§ **The data**
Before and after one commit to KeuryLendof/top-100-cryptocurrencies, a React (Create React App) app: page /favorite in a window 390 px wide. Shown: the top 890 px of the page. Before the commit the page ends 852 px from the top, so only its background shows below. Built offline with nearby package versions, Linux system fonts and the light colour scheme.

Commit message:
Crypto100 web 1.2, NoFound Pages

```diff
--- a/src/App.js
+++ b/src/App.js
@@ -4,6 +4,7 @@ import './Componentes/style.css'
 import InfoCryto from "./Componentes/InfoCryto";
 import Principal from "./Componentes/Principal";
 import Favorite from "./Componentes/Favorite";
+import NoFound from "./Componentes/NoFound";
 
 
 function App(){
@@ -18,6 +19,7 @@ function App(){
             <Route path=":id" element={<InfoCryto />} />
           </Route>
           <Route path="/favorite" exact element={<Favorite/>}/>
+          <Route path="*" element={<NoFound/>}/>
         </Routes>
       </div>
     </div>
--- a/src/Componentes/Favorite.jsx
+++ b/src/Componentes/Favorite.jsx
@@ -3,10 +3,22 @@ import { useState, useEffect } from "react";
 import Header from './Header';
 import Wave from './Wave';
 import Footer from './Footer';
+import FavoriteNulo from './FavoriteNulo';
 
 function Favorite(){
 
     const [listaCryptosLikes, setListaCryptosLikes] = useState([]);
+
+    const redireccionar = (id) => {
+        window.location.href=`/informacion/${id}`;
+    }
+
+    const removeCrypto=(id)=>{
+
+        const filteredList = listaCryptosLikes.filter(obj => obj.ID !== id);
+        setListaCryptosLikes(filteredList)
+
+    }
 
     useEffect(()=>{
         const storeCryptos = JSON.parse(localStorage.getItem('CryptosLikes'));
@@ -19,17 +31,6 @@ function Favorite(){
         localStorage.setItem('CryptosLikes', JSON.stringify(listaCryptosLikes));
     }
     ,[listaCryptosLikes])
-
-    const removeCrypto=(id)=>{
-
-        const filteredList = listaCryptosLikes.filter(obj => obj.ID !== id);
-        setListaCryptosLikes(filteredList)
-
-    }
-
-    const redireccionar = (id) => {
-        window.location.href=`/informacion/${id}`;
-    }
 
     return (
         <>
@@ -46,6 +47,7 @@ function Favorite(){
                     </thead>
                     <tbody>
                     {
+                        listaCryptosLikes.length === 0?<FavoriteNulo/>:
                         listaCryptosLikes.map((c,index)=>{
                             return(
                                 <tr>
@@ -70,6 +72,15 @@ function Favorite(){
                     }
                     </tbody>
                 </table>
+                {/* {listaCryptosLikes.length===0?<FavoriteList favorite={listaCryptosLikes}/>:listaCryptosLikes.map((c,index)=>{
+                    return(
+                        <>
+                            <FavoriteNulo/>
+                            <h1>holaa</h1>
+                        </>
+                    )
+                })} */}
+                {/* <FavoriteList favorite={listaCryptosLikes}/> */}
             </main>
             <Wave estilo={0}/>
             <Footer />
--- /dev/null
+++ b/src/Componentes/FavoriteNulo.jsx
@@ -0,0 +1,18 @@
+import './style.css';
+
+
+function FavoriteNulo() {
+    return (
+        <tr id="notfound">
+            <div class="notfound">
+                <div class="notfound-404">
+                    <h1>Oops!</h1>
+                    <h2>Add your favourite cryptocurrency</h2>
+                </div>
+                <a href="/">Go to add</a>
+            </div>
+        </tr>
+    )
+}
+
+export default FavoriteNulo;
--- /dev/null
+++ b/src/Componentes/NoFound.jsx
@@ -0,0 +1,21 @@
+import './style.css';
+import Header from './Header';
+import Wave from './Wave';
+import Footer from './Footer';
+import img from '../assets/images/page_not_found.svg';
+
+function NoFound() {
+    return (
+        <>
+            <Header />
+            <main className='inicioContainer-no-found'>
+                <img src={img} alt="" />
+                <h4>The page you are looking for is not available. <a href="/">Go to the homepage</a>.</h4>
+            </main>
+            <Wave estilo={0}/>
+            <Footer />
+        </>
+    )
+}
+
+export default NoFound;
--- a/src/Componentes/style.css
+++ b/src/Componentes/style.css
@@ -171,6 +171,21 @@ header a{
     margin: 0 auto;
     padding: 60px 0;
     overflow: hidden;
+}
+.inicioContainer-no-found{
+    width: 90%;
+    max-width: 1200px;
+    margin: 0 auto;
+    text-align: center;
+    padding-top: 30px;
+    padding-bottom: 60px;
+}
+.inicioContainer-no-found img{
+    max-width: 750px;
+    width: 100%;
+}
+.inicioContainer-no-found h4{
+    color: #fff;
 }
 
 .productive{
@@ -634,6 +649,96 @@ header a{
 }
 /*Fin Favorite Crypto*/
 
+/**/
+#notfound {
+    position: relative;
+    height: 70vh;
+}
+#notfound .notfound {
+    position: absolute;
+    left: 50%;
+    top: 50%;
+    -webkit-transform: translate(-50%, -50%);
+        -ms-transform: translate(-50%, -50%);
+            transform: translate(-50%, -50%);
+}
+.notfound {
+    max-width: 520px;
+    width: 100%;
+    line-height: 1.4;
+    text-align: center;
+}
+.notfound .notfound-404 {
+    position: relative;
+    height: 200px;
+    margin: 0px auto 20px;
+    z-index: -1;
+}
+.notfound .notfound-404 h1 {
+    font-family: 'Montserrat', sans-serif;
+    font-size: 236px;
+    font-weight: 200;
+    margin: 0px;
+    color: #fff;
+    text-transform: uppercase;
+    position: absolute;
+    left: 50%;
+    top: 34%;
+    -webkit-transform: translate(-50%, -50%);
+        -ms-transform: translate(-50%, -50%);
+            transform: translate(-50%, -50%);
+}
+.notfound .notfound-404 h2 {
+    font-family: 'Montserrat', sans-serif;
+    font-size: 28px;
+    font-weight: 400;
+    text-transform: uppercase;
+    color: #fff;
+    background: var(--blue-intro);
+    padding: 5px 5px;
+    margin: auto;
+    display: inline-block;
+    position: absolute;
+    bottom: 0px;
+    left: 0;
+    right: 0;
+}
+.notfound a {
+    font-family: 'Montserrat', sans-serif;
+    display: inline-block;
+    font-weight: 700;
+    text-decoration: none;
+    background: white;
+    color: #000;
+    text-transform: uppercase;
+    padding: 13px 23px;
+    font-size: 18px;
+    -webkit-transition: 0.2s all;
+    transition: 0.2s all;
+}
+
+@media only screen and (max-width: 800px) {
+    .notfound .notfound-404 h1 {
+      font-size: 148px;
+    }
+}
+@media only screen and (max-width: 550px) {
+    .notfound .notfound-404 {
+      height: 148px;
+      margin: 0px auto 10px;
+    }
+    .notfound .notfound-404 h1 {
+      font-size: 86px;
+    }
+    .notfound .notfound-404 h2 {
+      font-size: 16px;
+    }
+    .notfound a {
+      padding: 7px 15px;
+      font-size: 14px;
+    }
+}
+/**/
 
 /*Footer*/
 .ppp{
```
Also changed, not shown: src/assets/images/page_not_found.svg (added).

§ **Task goal**
Copy out each line of the entries above that holds "function".

§ **Solved exercise**
 function App(){
@@ -18,6 +19,7 @@ function App(){
 function Favorite(){
@@ -19,17 +31,6 @@ function Favorite(){
@@ -46,6 +47,7 @@ function Favorite(){
@@ -70,6 +72,15 @@ function Favorite(){
+function FavoriteNulo() {
+function NoFound() {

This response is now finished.